Achilleas Souras’s life jackets designed for refugees
Arrives at Maxxi in Rome the igloo of young Achilleas Souras with a mission: to raise awareness of the world
Some stars of contemporary art have made their social and political cause and, more specifically, the hot topic of immigration and refugees
their battle horse and their media (and commercial) success at the international level. In the head, the Chinese He Weiwei,
who continues to occupy newspaper pages all over the world with his works
(a giant black raft is currently exhibited at the National Gallery in Prague) focused on immigration policies, the conditions of all refugees the world.
But even the ants in their little ones are pissed off.
The ant is called Achilleas Souras, Greek / English father, Thai / Austrian / Italian mother, lives in Barcelona and above
all has always been a great passion for Lego.
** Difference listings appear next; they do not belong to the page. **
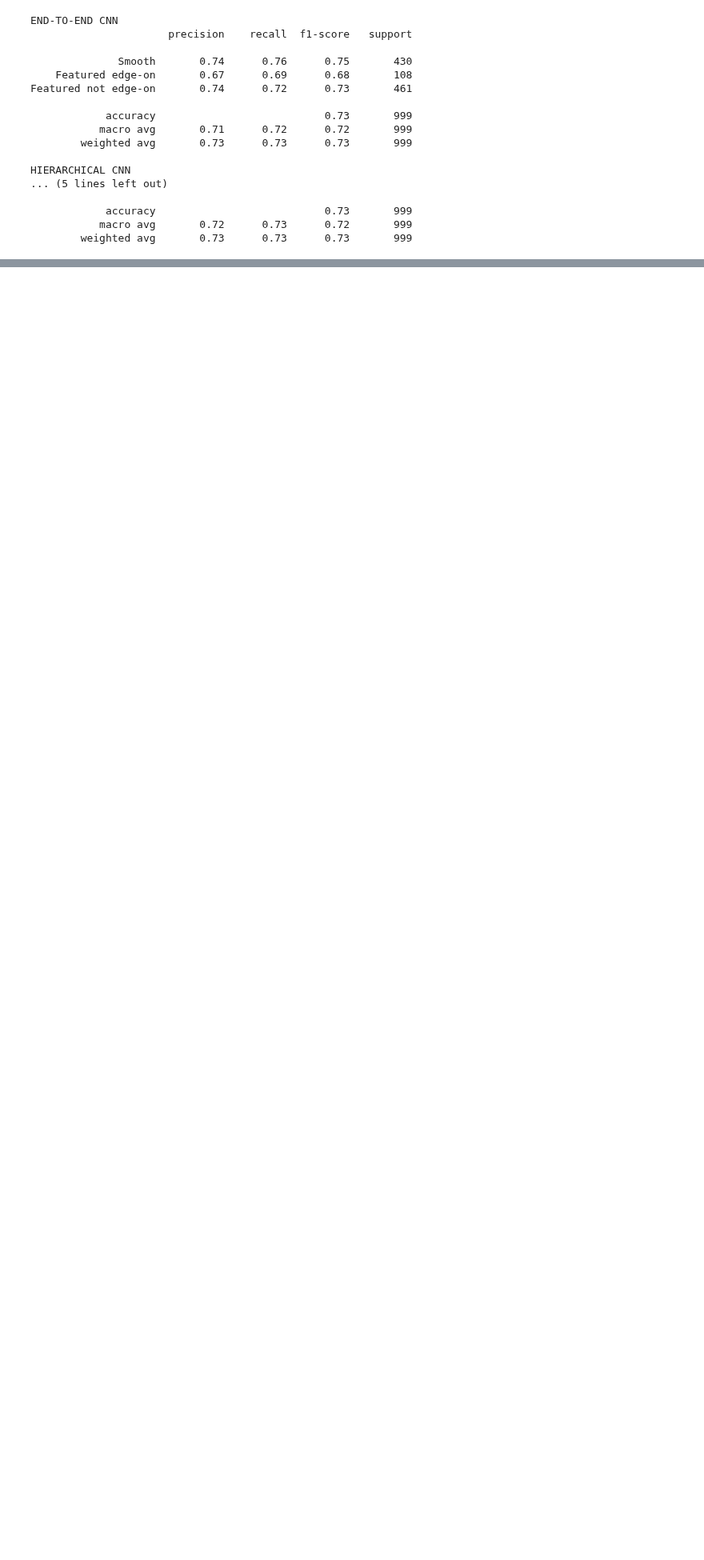
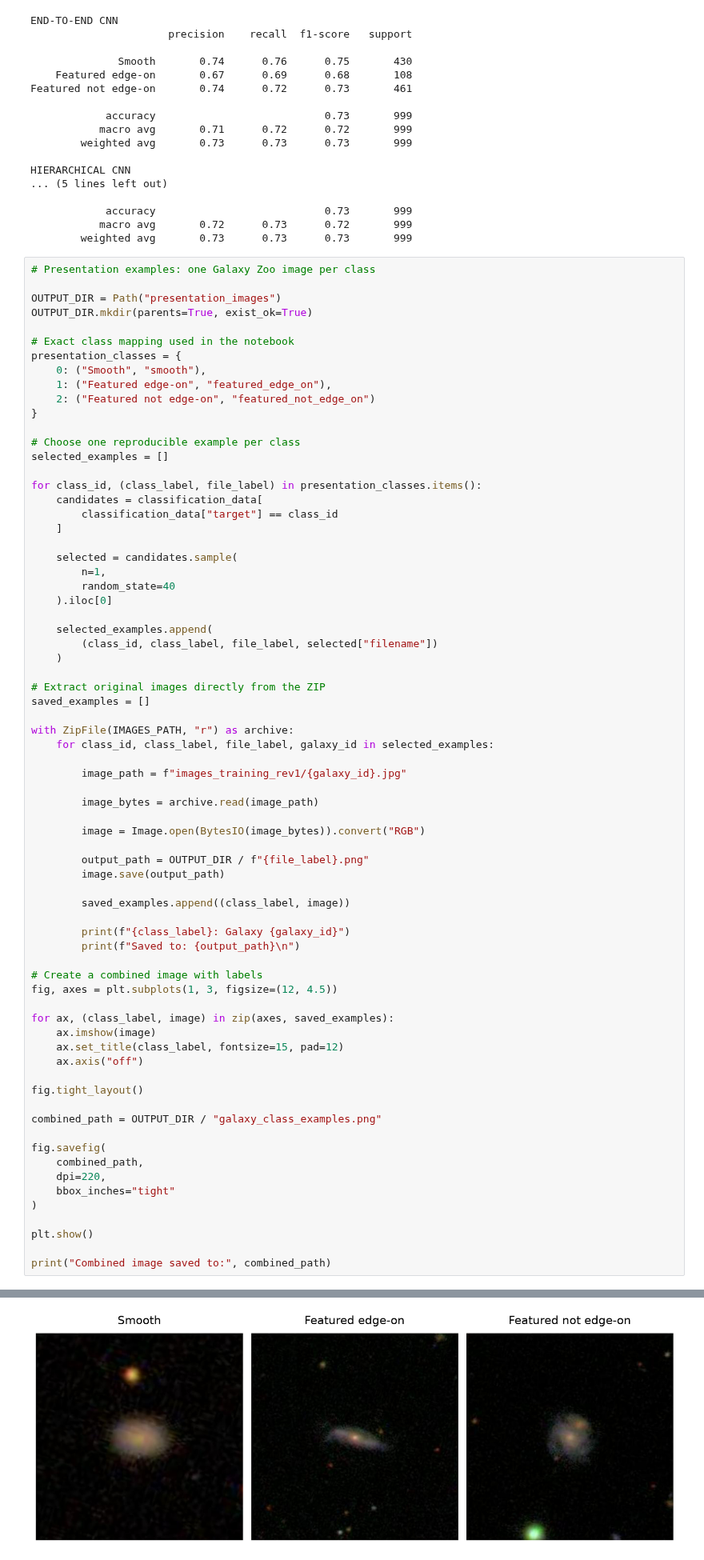
Before and after one commit to Setback749/galaxy-zoo-hierarchical-cnn, a Jupyter notebook: AIML339 - Project Notebook.ipynb, the cells around one changed output, grey strips where cells are left out. Shown at 80% size. Cells and saved outputs as stored; diff of their text form; blank space fills up the shorter version.

Commit message:
Add presentation image extraction code

```diff
--- a/AIML339 - Project Notebook.ipynb
+++ b/AIML339 - Project Notebook.ipynb
@@ -2175,3 +2176,75 @@ HIERARCHICAL CNN
             accuracy                           0.73       999
            macro avg       0.72      0.73      0.72       999
         weighted avg       0.73      0.73      0.73       999
+# %%
+# Presentation examples: one Galaxy Zoo image per class
+
+OUTPUT_DIR = Path("presentation_images")
+OUTPUT_DIR.mkdir(parents=True, exist_ok=True)
+
+# Exact class mapping used in the notebook
+presentation_classes = {
+    0: ("Smooth", "smooth"),
+    1: ("Featured edge-on", "featured_edge_on"),
+    2: ("Featured not edge-on", "featured_not_edge_on")
+}
+
+# Choose one reproducible example per class
+selected_examples = []
+
+for class_id, (class_label, file_label) in presentation_classes.items():
+    candidates = classification_data[
+        classification_data["target"] == class_id
+    ]
+
+    selected = candidates.sample(
+        n=1,
+        random_state=40
+    ).iloc[0]
+
+    selected_examples.append(
+        (class_id, class_label, file_label, selected["filename"])
+    )
+
+# Extract original images directly from the ZIP
+saved_examples = []
+
+with ZipFile(IMAGES_PATH, "r") as archive:
+    for class_id, class_label, file_label, galaxy_id in selected_examples:
+
+        image_path = f"images_training_rev1/{galaxy_id}.jpg"
+
+        image_bytes = archive.read(image_path)
+
+        image = Image.open(BytesIO(image_bytes)).convert("RGB")
+
+        output_path = OUTPUT_DIR / f"{file_label}.png"
+        image.save(output_path)
+
+        saved_examples.append((class_label, image))
+
+        print(f"{class_label}: Galaxy {galaxy_id}")
+        print(f"Saved to: {output_path}\n")
+
+# Create a combined image with labels
+fig, axes = plt.subplots(1, 3, figsize=(12, 4.5))
+
+for ax, (class_label, image) in zip(axes, saved_examples):
+    ax.imshow(image)
+    ax.set_title(class_label, fontsize=15, pad=12)
+    ax.axis("off")
+
+fig.tight_layout()
+
+combined_path = OUTPUT_DIR / "galaxy_class_examples.png"
+
+fig.savefig(
+    combined_path,
+    dpi=220,
+    bbox_inches="tight"
+)
+
+plt.show()
+
+print("Combined image saved to:", combined_path)
+# %% [output]
@@ -2177,0 +2259 @@ HIERARCHICAL CNN
+[figure, added]
```
Also changed, not shown: parts of 2 cells of this notebook, 1 other file.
The same passion that brought her to retrieve abandoned
life jackets on the island of Lesbos (there are over 400 thousand) and to build us an igloo of first-aid for refugees.
The objective is not so much that of recycling, which is, however, an important issue, but is aimed at raising awareness on the issue of refugees.
The first installment of the album “Save Our Souls” was exhibited at the Maritime Museum of Barcelona in 2016.
Then he traveled around the world, making his way to Cape Town, Milan, Los Angeles, New York and many other cities.
The young man was contacted by Patrizia Moroso and together they began to think of the creation of an igloo larger than the original project.
The new installation was inaugurated during the last Fuori Salone in Moroso’s showroom: a 3-meter-high igloo
made with 800 rescue vests abandoned and shipped thanks to the help of the mayor of Lesbos Island.
Next Steps? On June 20th, at the International Day of Refugees, Save Our Souls will be installed at
the same time as the Maxxi of Rome with
the patronage of UNHCR, the Tomorrow’s Museum of Rio de Janeiro and the El
Born Cultural Center in Barcelona for the week of Refugee will organize a series of events throughout the city.
From August 4, Save Our Souls will be exhibited at the Human Rights Museum in Winnipeg for 6 months. Small heroes grow up: applause!